Data shown:
* * * *

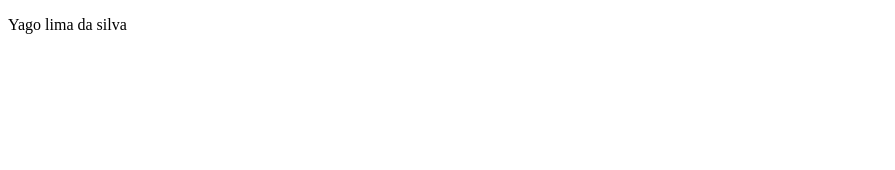
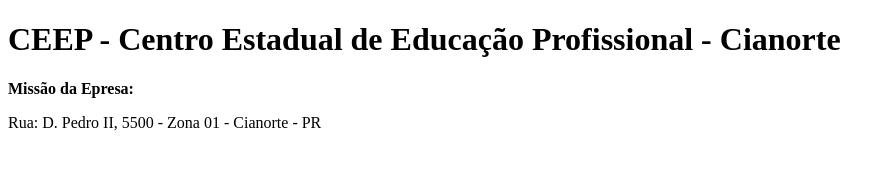
Before and after one commit to Yagolimadasilva/trabalho-de-front-end, a plain HTML site: page index.html in a window 1280 px wide. Shown: the whole page, without its empty margins (0-895 px from the left). Drawn offline with Linux system fonts and the light colour scheme.

Commit message:
Add files via upload

```diff
--- a/index.html
+++ b/index.html
@@ -3,13 +3,19 @@
 <head>
     <meta charset="UTF-8">
     <meta name="viewport" content="width=device-width, initial-scale=1.0">
-    <title>colégio-CEEP</title>
+    <title>CEEP - Cianorte</title>
 </head>
 <body>
-    <header></header>
+    <header>
+        <h1>CEEP - Centro Estadual de Educação Profissional - Cianorte</h1>
+    </header>
+
     <main>
-        <p>Yago lima da silva</p>
+        <p><strong>Missão da Epresa:</strong></p>
     </main>
-    <footer></footer>
+
+    <footer>
+        <p>Rua: D. Pedro II, 5500 - Zona 01 - Cianorte - PR</p>
+    </footer>
 </body>
 </html>
```
Also changed, not shown: 1 other file.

* * * *

Work item: Please filter the listing down to lines that include the word "meta".

Written solution:
     <meta charset="UTF-8">
     <meta name="viewport" content="width=device-width, initial-scale=1.0">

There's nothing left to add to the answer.